Whistleblower accuses Twitter of hiding major flaws
Twitter misled users and US regulators about "extreme, egregious" gaps in its online protections, the platform's ex-security chief claimed in whistleblower testimony that could impact the court fight over Elon Musk's buyout bid.
Peiter Zatko's complaint, which was published Tuesday by US media, also accused Twitter of significantly underestimating the number of fake and spam accounts -- a crucial point in Musk's argument for trying to cancel his $44 billion deal to own the platform.
Zatko's filing to authorities including market watchdog Securities and Exchange Commission accuses Twitter of "negligence, willful ignorance, and threats to national security and democracy."
The ex-worker, who Twitter says was fired for poor performance, warns of obsolete servers, software vulnerable to computer attacks and executives seeking to hide the number of hacking attempts, both from US authorities and from the company's board of directors.
The hacker-turned-executive, who goes by the nickname "Mudge," also claims that Twitter prioritizes growing its user base over fighting spam and bots, the filing says.
In particular, Zatko accuses the platform and its CEO Parag Agrawal of issuing untrue statements on account numbers because "if accurate measurements ever became public, it would harm the image and valuation of the company."
His filing argues that because Twitter reports a tally of users based on who can be reached by advertising -- not the actual number of accounts -- the true magnitude of spam bots is effectively unknown to the public.
Twitter fired back at its former worker, saying Zatko was fired in January for "ineffective leadership and poor performance."
"What we've seen so far is a false narrative about Twitter and our privacy and data security practices that is riddled with inconsistencies and inaccuracies and lacks important context," the firm said in a statement.
The "opportunistic timing" of the allegations appears "designed to capture attention and inflict harm on Twitter, its customers and its shareholders," the statement continued.
A redacted version of the filing was dated July 6, nearly a week before Twitter launched its lawsuit to try to force Musk to close the buyout deal and which is set for trial in mid-October.
Zatko's legal team called the characterizations of his work and departure from Twitter as "false", noting he was fired after clashing with the new CEO Agrawal.
- 'Dangerous security risks' -
The issue of fake accounts is at the heart of the legal battle between Twitter and Tesla chief Musk.

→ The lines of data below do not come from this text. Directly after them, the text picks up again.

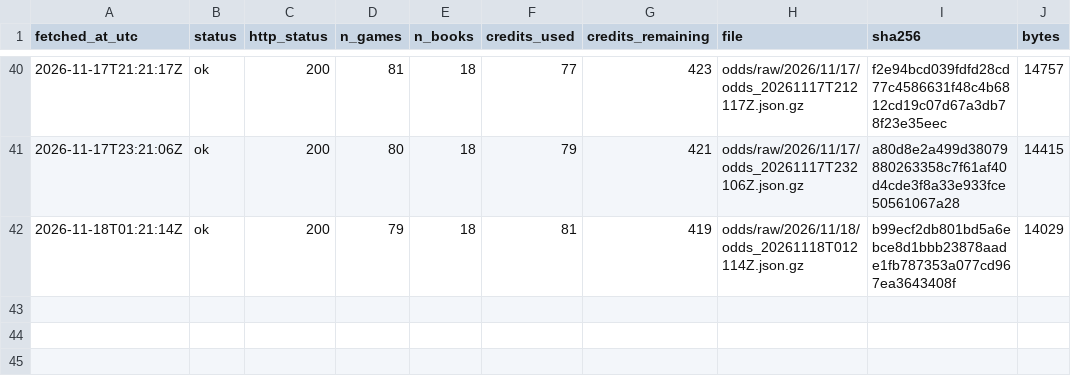
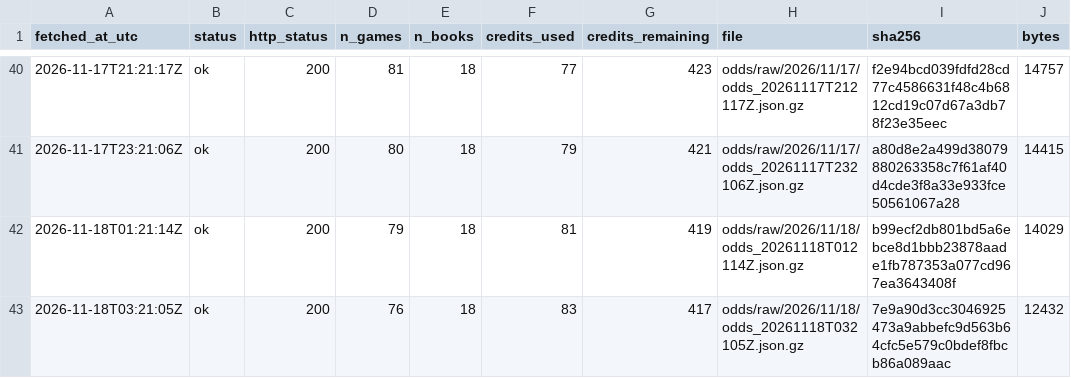
Before and after one commit to ohektner/shac-sb-index, a CSV file: data/status/odds_snapshot_log.csv, drawn as a sheet; only a part is shown, gaps mark what is left out.

```diff
--- a/data/status/odds_snapshot_log.csv
+++ b/data/status/odds_snapshot_log.csv
@@ -42 +42,2 @@ fetched_at_utc,status,http_status,n_games,n_books,credits_used,credits_remaining
 2026-11-18T01:21:14Z,ok,200,79,18,81,419,odds/raw/2026/11/18/odds_20261118T012114Z.json.gz,b99ecf2db801bd5a6ebce8d1bbb23878aade1fb787353a077cd967ea3643408f,14029
+2026-11-18T03:21:05Z,ok,200,76,18,83,417,odds/raw/2026/11/18/odds_20261118T032105Z.json.gz,7e9a90d3cc3046925473a9abbefc9d563b64cfc5e579c0bdef8fbcb86a089aac,12432
```
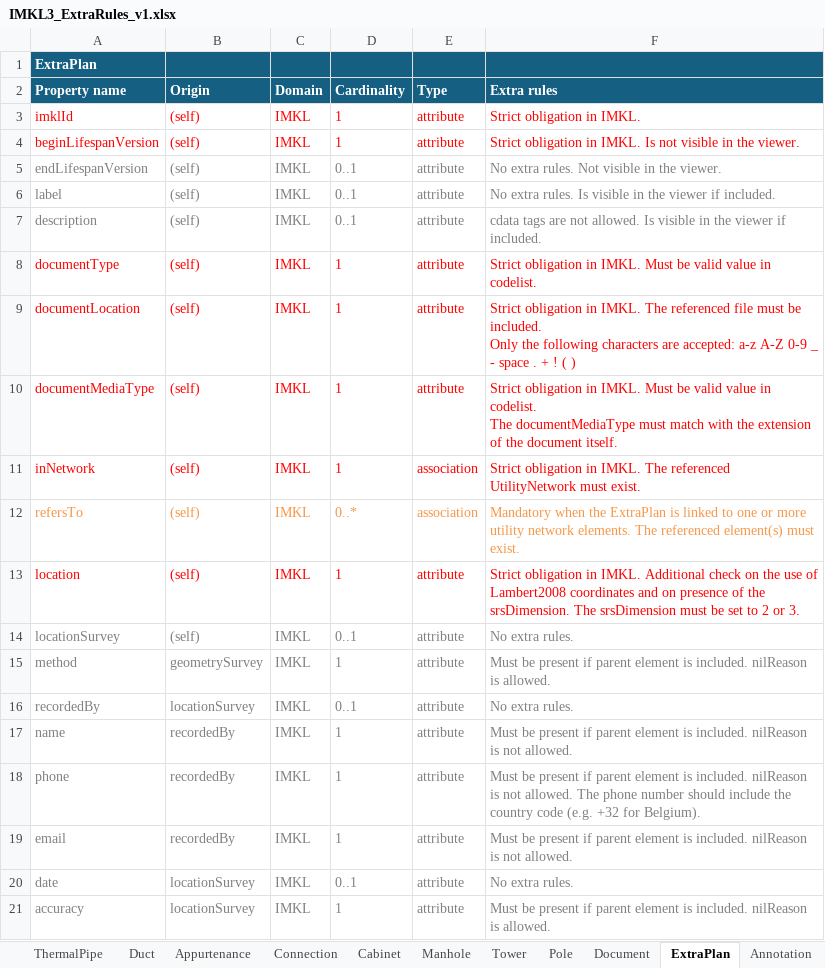
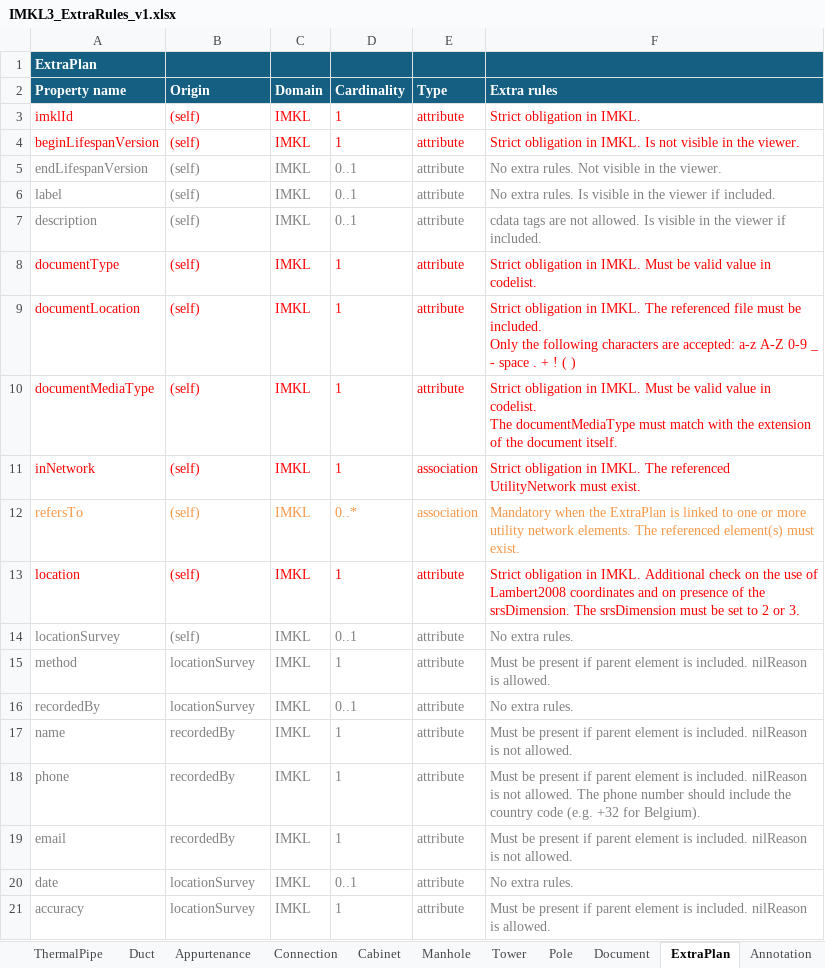
Before and after one commit to belgif/ICEGthema-imkl, an Excel workbook: implementation/IMKL3_ExtraRules_v1.xlsx, sheet ExtraPlan, drawn as a sheet; values as stored, in another font and other column widths than the file's, no borders; the diff names each change by its address in the sheet, - before the commit and + after, or states it on an @@ line.

```diff
--- a/implementation/IMKL3_ExtraRules_v1.xlsx (sheet ExtraPlan)
+++ b/implementation/IMKL3_ExtraRules_v1.xlsx (sheet ExtraPlan)
-B15 (Origin): geometrySurvey
+B15 (Origin): locationSurvey
```
Also changed, not shown: sheet Pipe, sheet Cabinet, sheet Manhole, sheet Tower, sheet Pole, sheet Appurtenance, 11 more sheets, implementation/IMKL3_Codelists.xlsx, 7 other files.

The billionaire has repeatedly accused the company of minimizing the number of bot accounts on its platform, and he tweeted Tuesday "spam prevalence *was* shared with the board, but the board chose not disclose that to the public..."

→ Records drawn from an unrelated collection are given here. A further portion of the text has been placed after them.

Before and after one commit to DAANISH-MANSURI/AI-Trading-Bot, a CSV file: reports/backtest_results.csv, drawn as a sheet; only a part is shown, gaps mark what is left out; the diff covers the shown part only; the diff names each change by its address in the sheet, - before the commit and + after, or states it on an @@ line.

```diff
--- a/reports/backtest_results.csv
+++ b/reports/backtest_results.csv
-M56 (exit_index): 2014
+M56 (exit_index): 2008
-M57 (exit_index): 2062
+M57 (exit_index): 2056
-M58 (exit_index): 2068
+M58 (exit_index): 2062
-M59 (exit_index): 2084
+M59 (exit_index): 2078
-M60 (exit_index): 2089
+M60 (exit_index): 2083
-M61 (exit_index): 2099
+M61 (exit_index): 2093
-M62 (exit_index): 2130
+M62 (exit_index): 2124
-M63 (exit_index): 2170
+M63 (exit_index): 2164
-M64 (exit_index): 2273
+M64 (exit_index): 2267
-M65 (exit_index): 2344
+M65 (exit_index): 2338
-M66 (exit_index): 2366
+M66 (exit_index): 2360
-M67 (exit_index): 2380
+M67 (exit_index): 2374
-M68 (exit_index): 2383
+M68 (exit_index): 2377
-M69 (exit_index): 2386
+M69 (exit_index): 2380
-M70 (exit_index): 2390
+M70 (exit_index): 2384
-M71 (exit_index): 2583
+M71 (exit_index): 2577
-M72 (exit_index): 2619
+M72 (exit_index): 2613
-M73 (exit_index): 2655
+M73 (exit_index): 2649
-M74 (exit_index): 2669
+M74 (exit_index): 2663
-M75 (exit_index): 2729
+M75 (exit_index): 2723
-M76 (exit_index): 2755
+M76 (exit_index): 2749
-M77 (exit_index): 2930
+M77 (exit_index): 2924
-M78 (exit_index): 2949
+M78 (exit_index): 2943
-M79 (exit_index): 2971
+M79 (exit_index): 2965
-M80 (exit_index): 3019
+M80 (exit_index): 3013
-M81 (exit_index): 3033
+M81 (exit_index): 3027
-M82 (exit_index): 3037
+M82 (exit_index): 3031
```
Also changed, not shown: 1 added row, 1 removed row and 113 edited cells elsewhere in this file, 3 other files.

Musk is relying on the bot argument to justify abandoning his buyout deal and avoid paying severance, but Twitter's lawsuit has asserted that it's too late because the parties already have an agreement.
CNN reported that Zatko has not been in contact with Musk, and that he had begun the whistleblower process before there was any sign of the billionaire's involvement in Twitter.
"We have already issued a subpoena for Mr. Zatko, and we found his exit and that of other key employees curious in light of what we have been finding," Musk's lawyer Alex Spiro told AFP.
The markets were not thrilled with Tuesday's news and Twitter shares closed down over seven percent for the day.
Zatko was hired in late 2020 by the founder and former boss of Twitter, Jack Dorsey, after a massive hack that saw the accounts of major users including Joe Biden, Barack Obama, reality star Kim Kardashian and Musk himself compromised.
Before joining Twitter, Zatko held senior positions at Google and payments processing firm Stripe as well as DARPA, the technological research arm of the Pentagon.
US lawmakers immediately raised concerns about the allegations in Zatko's filing and have pledged to look into them.
"If these claims are accurate, they may show dangerous data privacy and security risks for Twitter users around the world," Senator Dick Durbin said in a statement.